Version comparison data
-.-.-

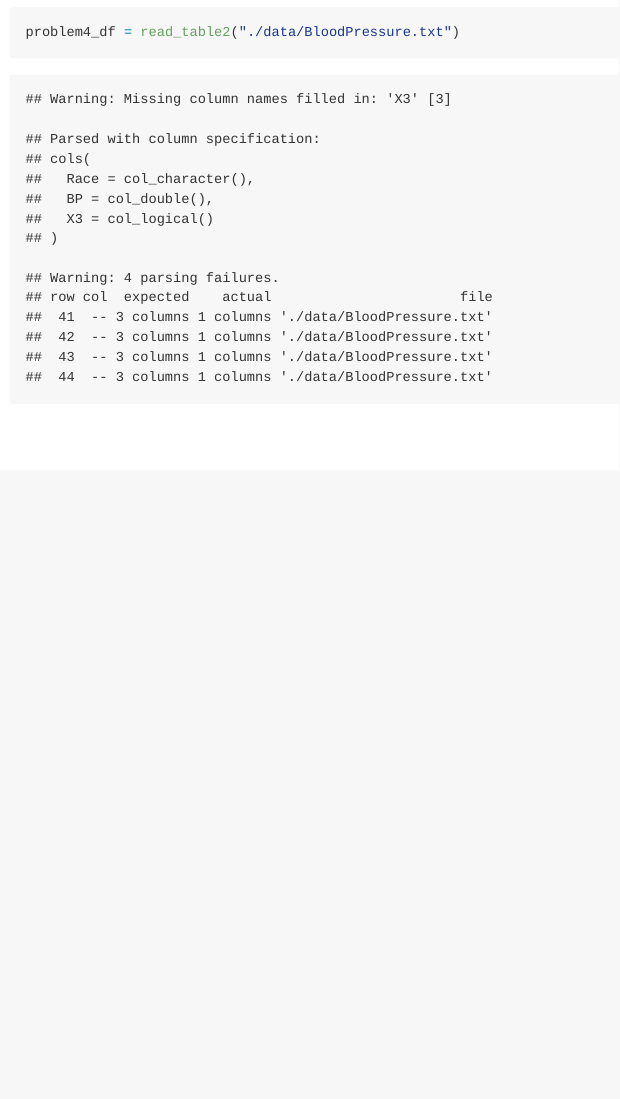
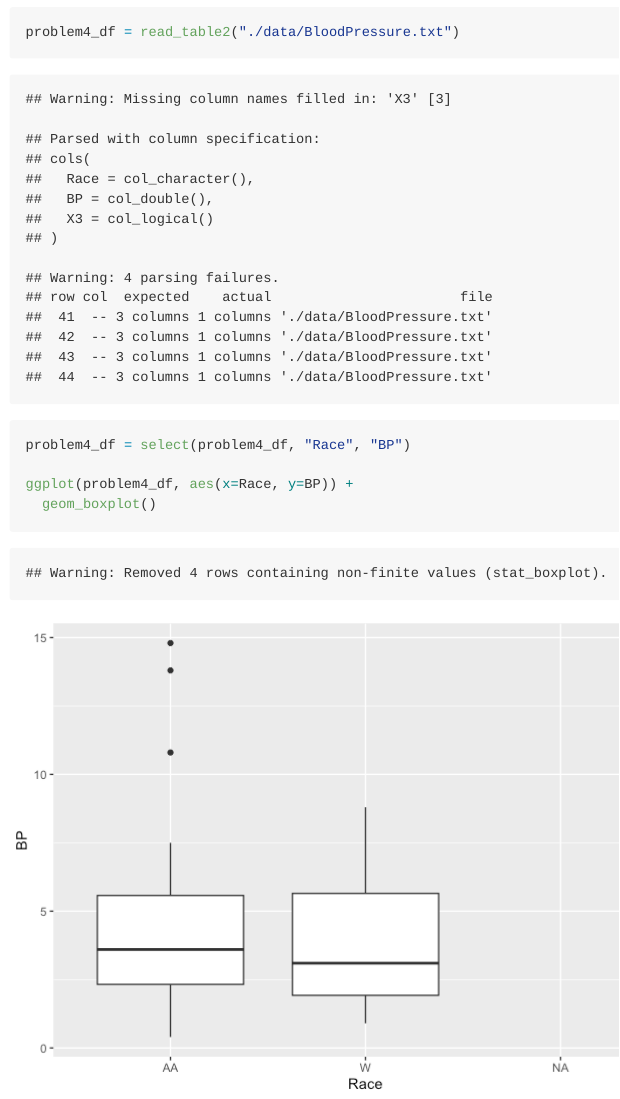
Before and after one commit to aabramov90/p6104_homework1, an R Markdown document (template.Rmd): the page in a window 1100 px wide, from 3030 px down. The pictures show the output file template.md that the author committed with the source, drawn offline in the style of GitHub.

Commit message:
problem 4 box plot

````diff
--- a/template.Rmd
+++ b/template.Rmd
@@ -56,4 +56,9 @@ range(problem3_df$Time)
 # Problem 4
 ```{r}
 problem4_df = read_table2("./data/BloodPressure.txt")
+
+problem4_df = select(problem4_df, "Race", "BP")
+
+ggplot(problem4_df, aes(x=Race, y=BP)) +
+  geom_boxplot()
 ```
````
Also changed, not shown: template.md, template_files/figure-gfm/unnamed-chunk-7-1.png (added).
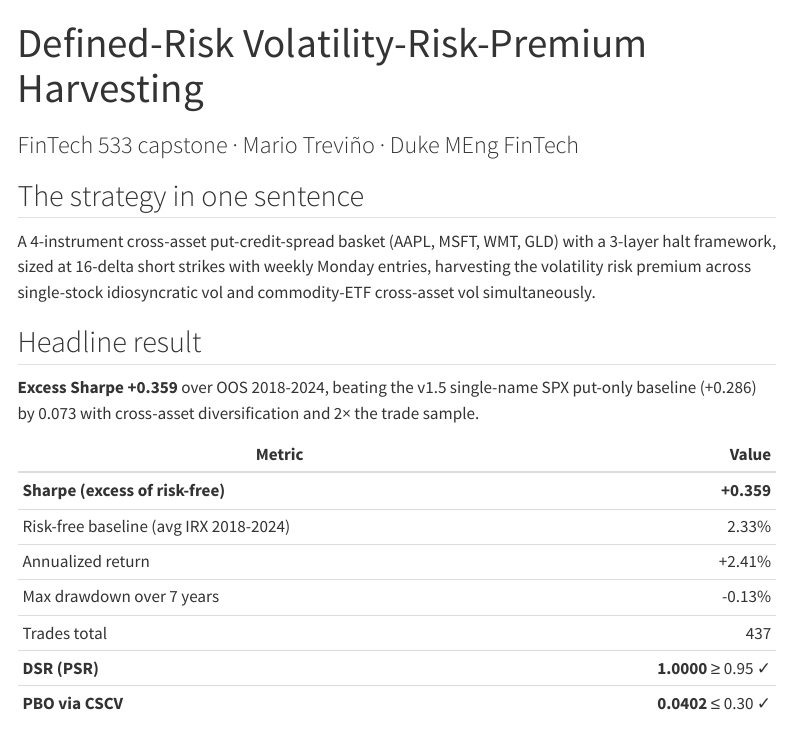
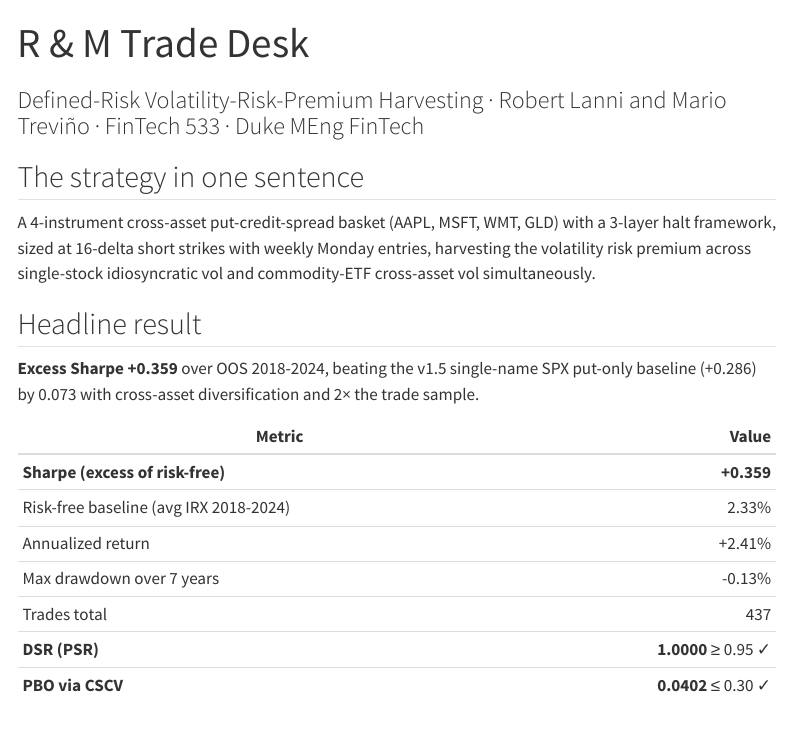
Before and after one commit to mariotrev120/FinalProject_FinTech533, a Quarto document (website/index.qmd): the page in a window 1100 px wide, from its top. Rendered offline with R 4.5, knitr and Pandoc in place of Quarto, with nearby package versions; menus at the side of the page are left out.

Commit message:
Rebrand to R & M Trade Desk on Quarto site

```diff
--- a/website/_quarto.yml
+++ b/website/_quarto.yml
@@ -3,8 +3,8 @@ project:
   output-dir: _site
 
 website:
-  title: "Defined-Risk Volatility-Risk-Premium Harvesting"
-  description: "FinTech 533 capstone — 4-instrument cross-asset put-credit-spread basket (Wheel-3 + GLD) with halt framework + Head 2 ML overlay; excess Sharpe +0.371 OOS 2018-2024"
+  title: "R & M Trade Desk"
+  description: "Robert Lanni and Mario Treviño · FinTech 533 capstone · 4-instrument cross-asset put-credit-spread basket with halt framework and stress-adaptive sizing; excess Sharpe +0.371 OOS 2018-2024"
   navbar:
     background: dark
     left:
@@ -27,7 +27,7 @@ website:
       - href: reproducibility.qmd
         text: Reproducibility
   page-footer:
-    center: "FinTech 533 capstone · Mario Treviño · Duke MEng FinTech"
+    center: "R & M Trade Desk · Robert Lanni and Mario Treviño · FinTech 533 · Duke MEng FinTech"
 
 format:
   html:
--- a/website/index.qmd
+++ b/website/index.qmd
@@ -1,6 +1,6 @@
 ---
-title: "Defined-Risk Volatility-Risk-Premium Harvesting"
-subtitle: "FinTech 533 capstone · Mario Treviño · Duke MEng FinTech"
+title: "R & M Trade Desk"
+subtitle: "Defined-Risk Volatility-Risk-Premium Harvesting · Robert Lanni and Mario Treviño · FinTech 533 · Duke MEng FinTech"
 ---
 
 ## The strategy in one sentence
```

-.-.-

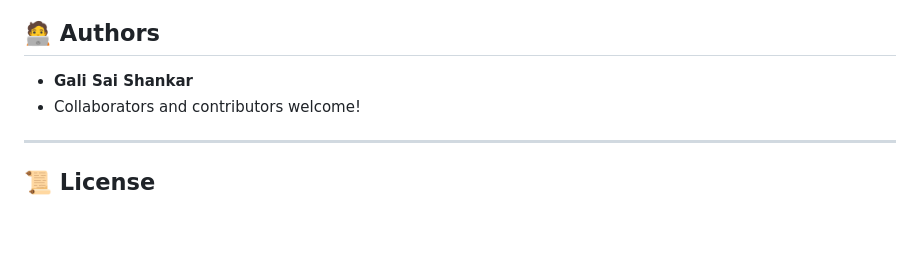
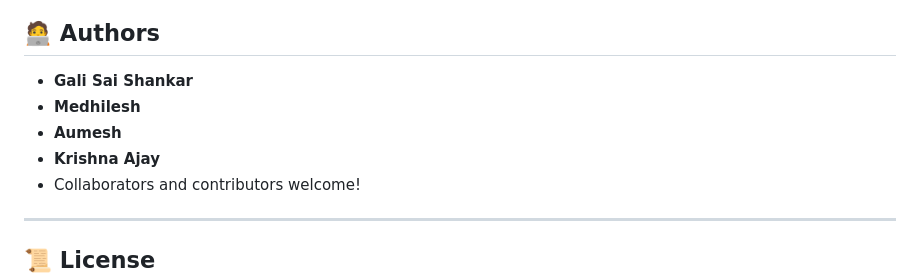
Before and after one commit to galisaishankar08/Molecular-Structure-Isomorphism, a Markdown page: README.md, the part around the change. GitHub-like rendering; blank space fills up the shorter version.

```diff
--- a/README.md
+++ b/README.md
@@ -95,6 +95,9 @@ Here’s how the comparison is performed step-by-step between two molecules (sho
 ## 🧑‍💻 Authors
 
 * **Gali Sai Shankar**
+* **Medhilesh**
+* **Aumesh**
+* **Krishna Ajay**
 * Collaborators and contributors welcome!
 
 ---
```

-.-.-

▶ **Your assignment**
Copy out each line of the records where the string "Treviño" appears.

▶ **Task result**
+  description: "Robert Lanni and Mario Treviño · FinTech 533 capstone · 4-instrument cross-asset put-credit-spread basket with halt framework and stress-adaptive sizing; excess Sharpe +0.371 OOS 2018-2024"
-    center: "FinTech 533 capstone · Mario Treviño · Duke MEng FinTech"
+    center: "R & M Trade Desk · Robert Lanni and Mario Treviño · FinTech 533 · Duke MEng FinTech"
-subtitle: "FinTech 533 capstone · Mario Treviño · Duke MEng FinTech"
+subtitle: "Defined-Risk Volatility-Risk-Premium Harvesting · Robert Lanni and Mario Treviño · FinTech 533 · Duke MEng FinTech"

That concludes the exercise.